How Is Intersex Defined?
Intersex people are born with any of several variations in sex characteristics including chromosomes, gonads, sex hormones, or genitals that, according to the UN Office of the High Commissioner for Human Rights, “do not fit the typical definitions for male or female bodies.”
Last night I was conversing with an individual who had asked me about my experience of being diagnosed as intersex (Gonadal Dysgenesis / Adrenogenital Syndrome). She also asked me about Dan Reynolds (Imagine Dragons) and the work that he is doing to bring awareness to the LDS LGBT epidemic of youth suicides, and general intersectionality. As I was explaining some of the oddities I faced in my physical development, I realized that I was no longer talking about myself, I was sharing my testimony of what it means to be, to serve, and to love the queer community.
Suicide is a growing concern for numerous reasons beyond that of an LGBTQ status or identity. My focus is exclusively on queer research within religious denominations, so I can only speak to that. I have lost numerous queer Mormon friends to suicide over the past 20 years. Religiosity is a known mitigator of suicidality. However, for youth who acknowledge a queer identity or orientation, religiosity is positively correlated with suicidality (as religiosity increases, suicidality increases, mediated by queer status). What’s fascinating in this research is that the dogma surrounding LGBTQ individuals in their respective religions is irrelevant. It’s the variables of social support, group cohesion, and inclusivity which are comprised in religiosity which predict the increased suicidality. It should be noted, many of these studies are conducted with youth who have survived a suicide attempt, with data collection occurring in clinical recovery settings. This isn’t just people talking or theorizing. It’s people that chose to die, and miraculously survived, telling us exactly why they decided to leave this realm.
This Is What I Wrote, My Testimony

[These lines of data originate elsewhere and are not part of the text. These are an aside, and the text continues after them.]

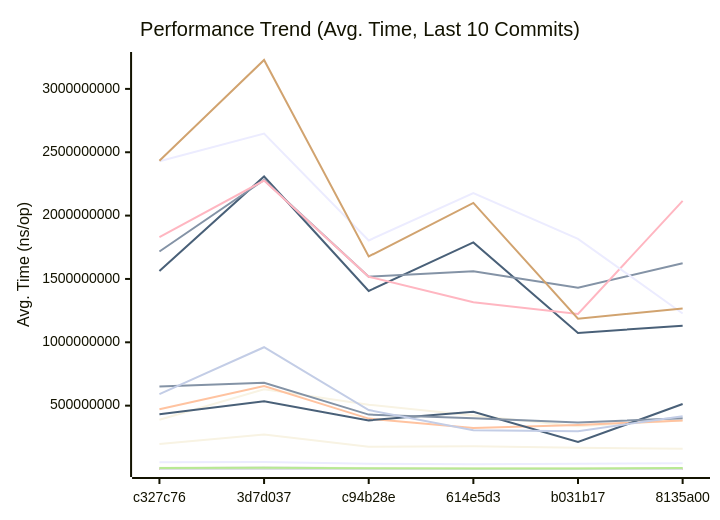
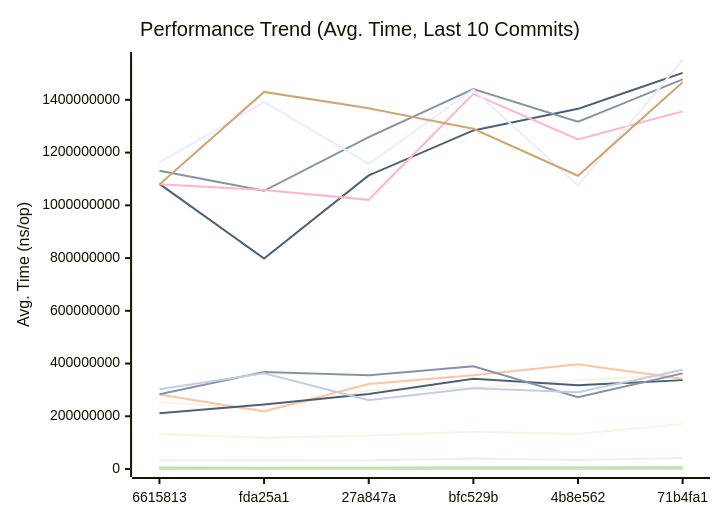
The first of 3 diagrams in docs/PERFORMANCE.md (alsotoes/momo), drawn with Mermaid before and after one commit. The commit also changed other lines of this file and 190 other files, not shown here.

````diff
--- a/docs/PERFORMANCE.md
+++ b/docs/PERFORMANCE.md
@@ -260,44 +260,44 @@
 ```mermaid
 xychart-beta
     title "Performance Trend (Avg. Time, Last 10 Commits)"
     x-axis "Commit"
     y-axis "Avg. Time (ns/op)"
-    x-axis [c327c76,3d7d037,c94b28e,614e5d3,b031b17,8135a00]
-    line "AWSChunkedReaderSigned" [973548,1455699,680259,833482,953309,627888,785988,1067684,922629,835570]
-    line "AWSChunkedReaderUnsigned" [1054695,1128789,889133,730853,858757,790951,977586,1009938,957235,977699]
-    line "CheckMetricsAndSwap" [19,38,17,10,13,15,17,19,19,15]
-    line "CrushOptimized" [643,1042,685,798,468,532,465,1105,686,634]
-    line "CrushOriginal" [1307,2029,855,1268,698,834,795,4070,916,1020]
-    line "FormatListObjectsV2XML_AppendFormat" [1630321,4600271,1782191,1061116,1008647,1406590,1275364,2945065,1883129,1270213]
-    line "FormatListObjectsV2XML_OldFormat" [888288,1357791,907084,473930,533866,813796,870950,1231705,951687,744615]
-    line "HashBytes/1MiB" [6664907,7640824,5383828,7555000,5598473,4921734,5879995,7762528,6632796,6072494]
-    line "HashBytes/256MiB" [1563281181,2308810918,1405443275,1788061102,1074265335,1131266592,1293022873,1911922639,1864794800,1600838236]
-    line "HashBytes/64MiB" [389285110,629622654,507641214,422715939,338237103,382860244,372987075,500199690,515415655,464721050]
-    line "HashFile/1MiB" [7078150,8690518,5618671,6533318,4172609,6261739,5169082,7925836,7984742,6072545]
-    line "HashFile/256MiB" [1716532942,2281655194,1518211227,1560936348,1431277931,1624300639,1432425639,2277372507,1808278202,1557151244]
-    line "HashFile/64MiB" [471436906,655531538,397822488,323633746,347435470,383484634,407202955,631755332,456982643,336180629]
-    line "IndexDirectTracking" [1,1,1,1,1,1,1,1,1,1]
-    line "IndexSearch" [4,5,5,4,4,4,5,5,5,4]
-    line "LastModifiedHeader_AppendFormat" [638,744,453,385,315,376,542,692,554,477]
-    line "LastModifiedHeader_Format" [695,1046,635,526,444,488,574,945,740,531]
-    line "LoadGlobalConfig" [22438,33068,21404,21459,15616,14400,18548,33096,27395,21243]
-    line "LocalWrite/1MiB" [1395534,1103659,782921,673496,973167,928144,1116026,1101952,948941,944282]
-    line "LocalWrite/256MiB" [197917420,272351029,175219427,179514948,167743774,160436947,185677716,237694458,201951766,186460606]
-    line "LocalWrite/64MiB" [52341255,56218123,42014368,37648886,40720206,46095057,61144515,51244002,47739884,44142497]
-    line "PadString" [165,205,86,67,85,80,88,254,130,105]
+    x-axis [6615813,fda25a1,27a847a,bfc529b,4b8e562,71b4fa1]
+    line "AWSChunkedReaderSigned" [622918,512707,501241,721946,582789,741042,596016,541759,554800,615254]
+    line "AWSChunkedReaderUnsigned" [616129,457742,556893,695362,580668,721611,624951,521049,581740,507516]
+    line "CheckMetricsAndSwap" [14,10,10,14,9,14,13,11,12,11]
+    line "CrushOptimized" [463,354,433,532,484,492,487,522,363,426]
+    line "CrushOriginal" [642,502,597,715,641,734,697,658,647,700]
+    line "FormatListObjectsV2XML_AppendFormat" [900618,648718,775274,1080271,993577,1117129,928365,977381,898486,862695]
+    line "FormatListObjectsV2XML_OldFormat" [498654,406141,479265,671030,530555,661534,521514,565611,503389,497195]
+    line "HashBytes/1MiB" [4520322,3555390,4784039,3995457,4596495,5621676,4965423,4315588,3618889,5475294]
+    line "HashBytes/256MiB" [1081431052,798133130,1113482493,1284091050,1365990323,1502178110,1211052717,1048575116,1201286487,897333718]
+    line "HashBytes/64MiB" [254442334,225124511,298951068,308162718,336895373,359262045,339981640,213869807,301162837,301221390]
+    line "HashFile/1MiB" [4836717,3959247,3915050,5430358,4960660,5725417,5039192,3960989,4760647,3647035]
+    line "HashFile/256MiB" [1130963414,1055197690,1258679744,1441073207,1316970291,1477907273,1193078064,1177833636,1006415705,1110450496]
+    line "HashFile/64MiB" [282645449,218474314,322488540,355303054,397283922,342325433,356293580,288277413,240359009,275852870]
+    line "IndexDirectTracking" [1,0,1,1,1,1,0,0,0,0]
+    line "IndexSearch" [2,2,2,3,2,3,2,2,2,2]
+    line "LastModifiedHeader_AppendFormat" [0,0,0,0,273,377,411,306,291,280]
+    line "LastModifiedHeader_Format" [0,0,0,0,359,474,418,381,345,360]
+    line "LoadGlobalConfig" [11283,9939,13465,16787,14343,16534,15639,12955,12190,11396]
+    line "LocalWrite/1MiB" [575526,474416,479322,627788,515217,653242,620492,558337,524282,489792]
+    line "LocalWrite/256MiB" [132539343,118094125,126110483,141240477,133129249,171131397,136595670,121311016,122106179,129421555]
+    line "LocalWrite/64MiB" [33235605,33404598,32661319,39561620,34587683,41271450,35901035,33613673,28590856,29289820]
+    line "PadString" [63,47,69,97,85,78,64,59,66,60]
     line "ParseReplicationOrder_NoPrealloc" [350,349,357,354,345,225,229,165,232,234]
     line "ParseReplicationOrder_Prealloc" [229,231,237,234,229,108,107,80,110,109]
-    line "Placement" [10527,25580,11321,10377,7200,8789,8100,27755,9688,11354]
-    line "PlacementDomainSpread" [11049,18437,11792,9468,8229,9655,8934,18491,11295,11204]
-    line "ReadVerify/1MiB" [6689386,12183182,5670392,7713170,4757418,5869903,8481402,7559053,7811454,5644733]
-    line "ReadVerify/256MiB" [1830120119,2276631953,1517577657,1316685724,1223335569,2116170500,1781612989,2200381287,1884111924,1695229855]
-    line "ReadVerify/64MiB" [432795151,533889680,383828668,451931212,213251291,512922822,518387680,545034562,507474576,384974247]
-    line "S3PutSpool/1MiB" [9491833,12330195,7822144,8408058,8591213,6157166,6498512,9327955,8640777,6831278]
-    line "S3PutSpool/256MiB" [2428268969,2647654672,1803968295,2177507350,1816522977,1227464198,1869122530,2351294741,2169231306,1809657163]
-    line "S3PutSpool/64MiB" [651666227,681227498,429216770,399626051,367182715,399702230,433842837,576056595,569773006,490049884]
-    line "SanitizeLog/Safe" [639,645,428,331,547,453,464,721,570,552]
-    line "SanitizeLog/Unsafe" [2105,3077,1405,1260,1471,1234,1310,2660,1976,1462]
-    line "TrustedRead/1MiB" [7463250,9671314,5650216,4830214,4254033,7751297,7357692,9625274,8251662,7395052]
-    line "TrustedRead/256MiB" [2433008029,3228071339,1677679418,2100324369,1186508654,1267006234,1480761171,2120164443,2079407950,1606816652]
-    line "TrustedRead/64MiB" [591536062,961059323,465018339,305338723,298647819,415837736,464687610,569925858,539820546,397487249]
+    line "Placement" [6648,4864,6529,7421,7230,7696,7054,7086,6141,6119]
+    line "PlacementDomainSpread" [6936,5246,8024,8867,7769,8677,7666,6917,6176,5740]
+    line "ReadVerify/1MiB" [4821081,3882918,3731377,5836051,3976066,5316396,4787467,3900770,3383659,5081549]
+    line "ReadVerify/256MiB" [1079520105,1058504265,1020754000,1422892660,1249941171,1356438969,1338425672,1103105249,1170100253,1034709963]
+    line "ReadVerify/64MiB" [211152290,244603172,284251269,341875566,317667291,337069645,347180139,259882135,240879749,282446554]
+    line "S3PutSpool/1MiB" [4971787,5964641,5931927,6588614,5572982,6149011,5304842,5592080,5587762,4022819]
+    line "S3PutSpool/256MiB" [1161989262,1392397511,1157791795,1438649885,1075603816,1551204244,1298058993,1269281522,1304442018,1243287804]
+    line "S3PutSpool/64MiB" [283817898,367879613,355148274,389689212,272526470,362667390,347153910,296132654,317372640,355710496]
+    line "SanitizeLog/Safe" [264,226,242,388,301,419,341,309,277,263]
+    line "SanitizeLog/Unsafe" [1013,768,930,1274,1021,1210,1000,1005,1021,917]
+    line "TrustedRead/1MiB" [4407789,4777459,4326085,5334409,5277115,5559663,5638483,4655498,3708543,3570428]
+    line "TrustedRead/256MiB" [1079106743,1430194708,1367894050,1290238092,1112381854,1466748131,1031346576,1173571296,1073394044,932638111]
+    line "TrustedRead/64MiB" [302381501,362734452,260957497,306360304,291068280,376225072,296255358,281349472,260468873,247394092]
 ```
````
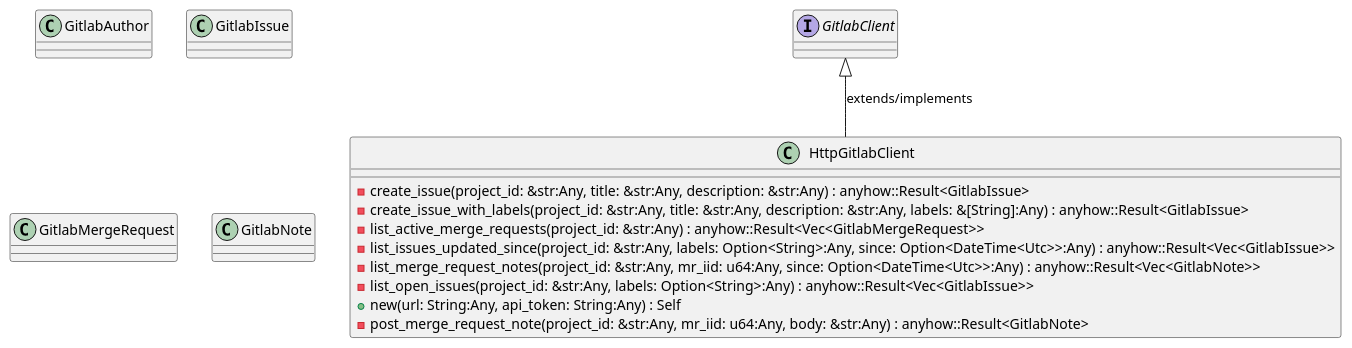
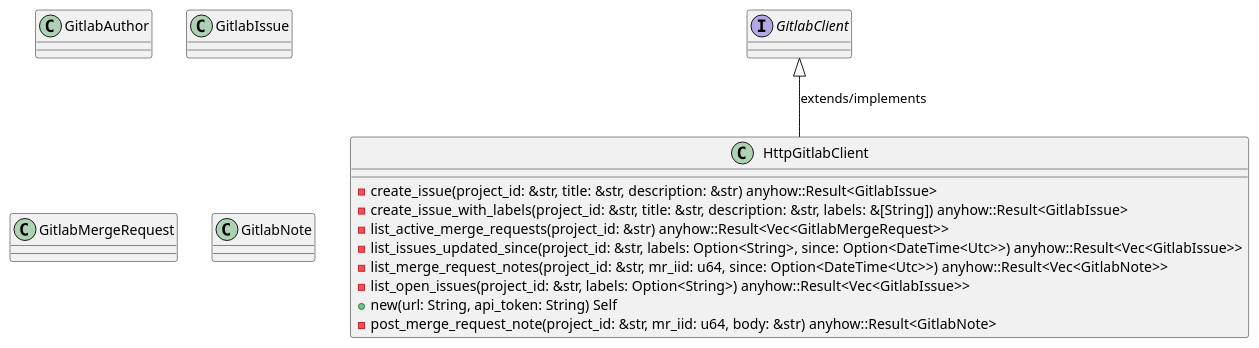
One commit to lgcorzo/rust_CACD_autonomous_factory changed the first of 6 diagrams in openwiki/crates_factory_infrastructure_src_gitlab.md. Above: the diagram before and after it, drawn with PlantUML. The commit also changed other lines of this file and 97 other files, not shown here.

First line of the commit message:
Fix Rust AST parsing for method and function parameters, and update OKF UML frontmatter

````diff
--- a/openwiki/crates_factory_infrastructure_src_gitlab.md
+++ b/openwiki/crates_factory_infrastructure_src_gitlab.md
@@ -198,26 +203,26 @@
 ```plantuml
 @startuml
 class GitlabAuthor {
 }
 interface GitlabClient {
 }
 class GitlabIssue {
 }
 class GitlabMergeRequest {
 }
 class GitlabNote {
 }
 class HttpGitlabClient {
-    -create_issue(project_id: &str:Any, title: &str:Any, description: &str:Any) : anyhow::Result<GitlabIssue>
-    -create_issue_with_labels(project_id: &str:Any, title: &str:Any, description: &str:Any, labels: &[String]:Any) : anyhow::Result<GitlabIssue>
-    -list_active_merge_requests(project_id: &str:Any) : anyhow::Result<Vec<GitlabMergeRequest>>
-    -list_issues_updated_since(project_id: &str:Any, labels: Option<String>:Any, since: Option<DateTime<Utc>>:Any) : anyhow::Result<Vec<GitlabIssue>>
-    -list_merge_request_notes(project_id: &str:Any, mr_iid: u64:Any, since: Option<DateTime<Utc>>:Any) : anyhow::Result<Vec<GitlabNote>>
-    -list_open_issues(project_id: &str:Any, labels: Option<String>:Any) : anyhow::Result<Vec<GitlabIssue>>
-    +new(url: String:Any, api_token: String:Any) : Self
-    -post_merge_request_note(project_id: &str:Any, mr_iid: u64:Any, body: &str:Any) : anyhow::Result<GitlabNote>
+    -create_issue(project_id: &str, title: &str, description: &str) anyhow::Result<GitlabIssue>
+    -create_issue_with_labels(project_id: &str, title: &str, description: &str, labels: &[String]) anyhow::Result<GitlabIssue>
+    -list_active_merge_requests(project_id: &str) anyhow::Result<Vec<GitlabMergeRequest>>
+    -list_issues_updated_since(project_id: &str, labels: Option<String>, since: Option<DateTime<Utc>>) anyhow::Result<Vec<GitlabIssue>>
+    -list_merge_request_notes(project_id: &str, mr_iid: u64, since: Option<DateTime<Utc>>) anyhow::Result<Vec<GitlabNote>>
+    -list_open_issues(project_id: &str, labels: Option<String>) anyhow::Result<Vec<GitlabIssue>>
+    +new(url: String, api_token: String) Self
+    -post_merge_request_note(project_id: &str, mr_iid: u64, body: &str) anyhow::Result<GitlabNote>
 }
 GitlabClient <|-- HttpGitlabClient : extends/implements
 @enduml
 
 ```
````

I am completely in love with the upcoming generation. They seem to have an ingrained sense of simply loving people for who they are, and where they’re at. I think my daughter is built this way. I’m scared of her losing that. She’s received recurring messages of the “othering” that we as Mormons have historically excelled at. We do this all the time… Mormon Prom, no school dances, let’s play on our own sports teams, keep Mormon friends, let’s go to our own schools, let’s trick-or-treat in our churches, let’s go to girls camp with other Mormons, and so on. Each of these are fine when viewed individually. It’s the underlying theme which sends an implicit message to our kids, “the world is dark, don’t go there.” And then we wonder why Mormon youth endure disproportionately high depression and anxiety rates. I believe the world is beautiful! The very special light emanating from our youth will help it shine even brighter, serving as beacons guiding it towards that which is good… Get Out There! It’s not a suggestion, it’s a calling. Don’t let our traditions of distancing ourselves from others become a bushel to your flame!